---------------------------------------------------------*/

/*=============== END OF SECTION 2 ======================*/
Section 2 will contain any definitions and declarations that our control will need.

Code: [Select]
/*----------------SECTION 3-------------------------------
 This section contains the control's message handler
---------------------------------------------------------*/
SUB MyProc_CC(hWnd:UINT, uMsg:UINT, wParam:UINT, lParam:ANYTYPE),UINT

SELECT uMsg
CASE WM_CREATE

RETURN 0
      CASE WM_DESTROY

RETURN 0
      CASE WM_PAINT

RETURN 0
      CASE WM_ERASEBKGND

RETURN 0
      CASE WM_SETFOCUS

RETURN 0
      CASE WM_KILLFOCUS

RETURN 0
ENDSELECT
   RETURN(DefWindowProc(hWnd, uMsg, wParam, lParam))
ENDSUB
/*=============== END OF SECTION 3 =====================*/
Section 3 is the heart of our custom control; the message handler.  Notice that the passed parameters match our previous discussions about messages.  The OS messages that we will be writing code for are already identified.  We will be adding code to all of those.  In addition we will be adding some messages of our own creations along with their code.
Notice the RETURN just before the ENDSUB statement.  We had stated previously that messages we chose not to handle still had to be handle.  This return command passes any unhandled message on the the OS's default window handler.

Obviously, since this is the heart of the control, this handler routine will be rather large before we are through.

Code: [Select]
/*----------------SECTION 4------------------------------
 This section contains the routine used to register the control with the OS.
--------------------------------------------------------*/

/*=============== END OF SECTION 4 ======================*/
Section 4 is where we will place the code for registering our control with the operating system.

Code: [Select]
/*----------------SECTION 5-------------------------------
 This section contains the command used to create a control.
---------------------------------------------------------*/

/*=============== END OF SECTION 5 =====================*/
Section 5 will contain the code we will use to create an instance of our control.

Code: [Select]
/*----------------SECTION 6----------------------------
 This section contains the control's configuration commands
-------------------------------------------------------*/

/*=============== END OF SECTION 6 =================*/
Section 6 will contain the code we will use to configure our control.

Code: [Select]
/*----------------SECTION 7-----------------------------
 This section contains routines for updating the pointer positions of the control
--------------------------------------------------------*/

/*=============== END OF SECTION 7 ====================*/
Section 7 will contain the functions that are called by the timer routine in our test program.
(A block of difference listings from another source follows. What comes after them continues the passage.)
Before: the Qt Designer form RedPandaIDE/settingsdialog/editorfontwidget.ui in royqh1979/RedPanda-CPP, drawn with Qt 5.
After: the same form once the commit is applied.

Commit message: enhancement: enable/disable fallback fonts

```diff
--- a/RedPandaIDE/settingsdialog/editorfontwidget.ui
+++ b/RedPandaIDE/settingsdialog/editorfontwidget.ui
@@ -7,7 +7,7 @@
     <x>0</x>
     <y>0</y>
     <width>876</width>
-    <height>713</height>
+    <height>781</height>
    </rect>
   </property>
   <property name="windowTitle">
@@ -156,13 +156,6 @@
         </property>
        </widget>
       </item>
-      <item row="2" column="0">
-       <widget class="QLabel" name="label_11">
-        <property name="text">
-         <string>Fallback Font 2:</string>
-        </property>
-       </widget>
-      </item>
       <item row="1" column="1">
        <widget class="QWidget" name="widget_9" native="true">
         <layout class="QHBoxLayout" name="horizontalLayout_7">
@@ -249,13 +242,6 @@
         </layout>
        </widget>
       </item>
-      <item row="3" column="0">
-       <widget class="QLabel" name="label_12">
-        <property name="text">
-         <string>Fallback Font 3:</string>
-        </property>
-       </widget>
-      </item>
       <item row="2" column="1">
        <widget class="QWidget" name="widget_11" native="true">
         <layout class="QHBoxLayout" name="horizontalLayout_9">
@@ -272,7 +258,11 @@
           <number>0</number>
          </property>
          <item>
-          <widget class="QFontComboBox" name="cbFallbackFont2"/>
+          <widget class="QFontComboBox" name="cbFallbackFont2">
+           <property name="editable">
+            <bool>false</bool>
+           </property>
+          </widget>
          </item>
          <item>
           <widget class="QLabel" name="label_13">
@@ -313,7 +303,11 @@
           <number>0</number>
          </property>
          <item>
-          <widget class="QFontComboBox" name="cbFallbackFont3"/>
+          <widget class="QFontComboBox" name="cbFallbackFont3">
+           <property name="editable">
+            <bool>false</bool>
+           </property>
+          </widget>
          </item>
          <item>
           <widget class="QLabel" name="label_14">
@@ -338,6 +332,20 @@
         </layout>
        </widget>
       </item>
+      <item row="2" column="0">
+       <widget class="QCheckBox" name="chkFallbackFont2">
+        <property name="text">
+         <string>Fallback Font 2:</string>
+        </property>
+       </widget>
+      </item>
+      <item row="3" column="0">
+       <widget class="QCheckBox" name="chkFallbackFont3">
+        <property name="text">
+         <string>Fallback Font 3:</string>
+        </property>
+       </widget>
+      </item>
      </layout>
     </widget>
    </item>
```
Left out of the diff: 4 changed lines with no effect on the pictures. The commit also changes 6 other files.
These functions will cause our control pointer to be updated.

Code: [Select]
/*----------------SECTION 8------------------------------
 This section contains routines that support the control's message handler
--------------------------------------------------------*/
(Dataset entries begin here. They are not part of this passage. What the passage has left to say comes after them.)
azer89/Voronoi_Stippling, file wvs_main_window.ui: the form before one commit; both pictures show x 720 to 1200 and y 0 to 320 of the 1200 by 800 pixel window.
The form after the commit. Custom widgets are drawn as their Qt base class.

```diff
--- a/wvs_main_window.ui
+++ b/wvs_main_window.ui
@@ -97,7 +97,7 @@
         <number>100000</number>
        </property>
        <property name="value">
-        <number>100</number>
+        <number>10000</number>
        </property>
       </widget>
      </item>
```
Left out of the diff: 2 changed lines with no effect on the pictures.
/*=============== END OF SECTION 8 =====================*/
Section 8 will contain routines that support the message handler directly.

Code: [Select]
/*----------------SECTION 9---------------------------------
 This section contains routine for the control to talk to its parent
-----------------------------------------------------------*/

/*=============== END OF SECTION 9 =======================*/
Section 9 will contain the code that allows our control to send notifications to its parent window.

Code: [Select]
/*----------------SECTION 10--------------------------------
 This section contains any required utility routines
-----------------------------------------------------------/

/*=============== END OF SECTION 10 ======================*/
Section 10 will contain generic utility routines required by our control.

That concludes the overview of our skeleton files.  A copy of this could be set aside and used as the basis for any custom control the reader may want to attempt.

_____________________________

Coming Next - TBD
« Last Edit: August 18, 2011, 06:25:05 AM by LarryMc »
LarryMc
Larry McCaughn :)
Author of IWB+, Custom Button Designer library, Custom Chart Designer library, Snippet Manager, IWGrid control library, LM_Image control library